Movie Math is an armchair analysis of Hollywood’s strategies for big new releases.
Due to the ongoing coronavirus pandemic, film distribution has never been more fraught with uncertainty. As movie studios attempt to navigate the minefield of the marketplace, we’ve begun to see new strategies and approaches emerge. Universal opted to send its $100 million animated feature Trolls: World Tour directly to premium video on demand in April and came away with encouraging results. Of course, the studio also delayed all of its major blockbusters, including the ninth Fast and Furious film, until 2021. There doesn’t seem to be one single right answer at the moment.
Many of the most important films of the foreseeable future will experiment with their releases to find the optimum combination that maximizes profit (sorry, Tenet). The best example of this experimentation so far is Mulan, which Disney has released for $29.99 via Disney+ Premier Access in the 20-plus regions where the streamer is active. In international markets that are safely reopened, such as China, Mulan is playing on the big screen.
With Disney emphasizing its direct-to-consumer business above all else while still trying to turn a profit on the $200 million live-action remake, all eyes have been tuned into Mulan‘s performance. However, the early returns are difficult to judge.
According to app download research firm Sensor Tower, Mulan drove an increase of 68% in new downloads of Disney+ from Friday Sept. 4 through Sunday Sept. 6. However, subscription metrics firm ANTENNA sees it a little differently. According to their data, Mulan drove twice as many daily sign-ups to Disney+ in the U.S. as the previous four weekends, but generated just one-tenth of the sign-up demand that Hamilton produced during its July 4 release.
“The key metric here is purchase, which is what ANTENNA measures,” Rameez Tase, co-founder and CEO of ANTENNA, told Observer. “Viewership is an increasingly antiquated proxy for purchase behavior. The measurement of success in any industry that relies on consumers directly spending their dollars on goods and services is oriented around purchase behavior, and we believe that the future of media will be no different.”
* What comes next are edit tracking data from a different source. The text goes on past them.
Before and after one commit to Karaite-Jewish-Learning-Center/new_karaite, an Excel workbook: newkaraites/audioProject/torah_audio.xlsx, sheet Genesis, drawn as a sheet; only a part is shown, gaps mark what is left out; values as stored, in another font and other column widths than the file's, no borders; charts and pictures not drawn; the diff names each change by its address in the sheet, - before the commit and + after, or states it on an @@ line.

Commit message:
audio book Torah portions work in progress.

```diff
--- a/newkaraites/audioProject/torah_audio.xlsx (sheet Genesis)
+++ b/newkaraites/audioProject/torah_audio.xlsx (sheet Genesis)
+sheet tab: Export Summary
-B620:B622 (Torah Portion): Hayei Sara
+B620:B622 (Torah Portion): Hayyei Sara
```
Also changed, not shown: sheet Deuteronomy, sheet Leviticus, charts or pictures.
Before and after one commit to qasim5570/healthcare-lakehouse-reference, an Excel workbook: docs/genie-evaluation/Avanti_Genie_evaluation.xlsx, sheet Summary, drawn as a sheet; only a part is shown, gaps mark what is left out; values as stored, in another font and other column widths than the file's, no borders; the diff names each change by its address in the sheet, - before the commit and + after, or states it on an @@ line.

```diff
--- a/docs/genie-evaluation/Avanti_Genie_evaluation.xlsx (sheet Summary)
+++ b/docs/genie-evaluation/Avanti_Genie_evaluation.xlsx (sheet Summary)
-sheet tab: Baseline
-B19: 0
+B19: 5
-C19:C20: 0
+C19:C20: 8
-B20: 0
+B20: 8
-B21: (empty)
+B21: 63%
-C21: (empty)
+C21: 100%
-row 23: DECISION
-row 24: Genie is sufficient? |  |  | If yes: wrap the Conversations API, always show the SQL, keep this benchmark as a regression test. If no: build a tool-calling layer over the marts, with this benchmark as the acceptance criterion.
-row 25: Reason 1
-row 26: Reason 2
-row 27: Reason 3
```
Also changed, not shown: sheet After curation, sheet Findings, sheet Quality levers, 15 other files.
To that end, the new sign-ups driven by Mulan may not have resulted in as many additional $30 purchases as hoped. According to ANTENNA data, two-thirds of Mulan purchases came from users who have already been subscribed to Disney+ since 2019 while Mulan‘s opening weekend sign-ups accounted for just 4% of purchases.
But new sign-ups are still paying the $6.99 required by Disney+ subscriptions. Around 30% of new sign-ups who joined Disney+ for Hamilton cancelled their plan within one month. If Mulan‘s new sign-ups track anywhere close to that churn rate, it will still bring in additional subscription-based revenue even if these new customers aren’t buying Mulan, which will hit Disney+ proper in December. So there’s a longer term monetary factor to consider in addition to Mulan‘s raw purchase numbers.
According to Box Office Mojo, the film has earned $36.7 million in traditional theatrical release thus far. But if we want to jump into the dollar amount of Mulan‘s release on Disney+ Premier Access, we’ll have to further rely on third-party metrics unconfirmed by Disney.
SambaTV, which only tracks Smart TVs and extrapolates data from there, estimated that 1.12 million U.S. household accounts watched Mulan over its four-day opening weekend (September 4 to September 7). With each account paying $29.99 for Premier Access on Disney+, that results in at least $33.5 million domestic for Mulan‘s opening weekend. With a theatrical release, studios generally split about 50% of ticket sales with exhibitors. With traditional PVOD releases, such as Trolls, studios receive an 80% cut of revenue. For a release via Disney+ without any third-party platforms such as Google or iTunes, Disney would receive 100% of the revenue generated.
However, this $33.5 million figure, if accurate, has generated polarizing responses. Rich Greenfield, partner and TMT analyst at LightShed Partners, described that total as an “unmitigated disaster.” Meanwhile, Forbes box office analyst Scott Mendelson graded it as “good” since it was relatively on-par with the film’s projected $80 million-$90 million opening in March in terms of Disney’s share of revenue. We won’t know how accurate that $33.5 million figure is until Disney’s next earnings call in November.
What we do know is that we need to develop new metrics of success for this new era of entertainment. If Mulan fails to turn a profit on its $200 million production budget and an expected $100 million-plus in marketing costs, but retains a majority of its new Disney+ subscribers long-term, will that be deemed a success or failure? We are at the onset of a paradigm shift and what’s to come will help sort out the future hierarchy of the industry.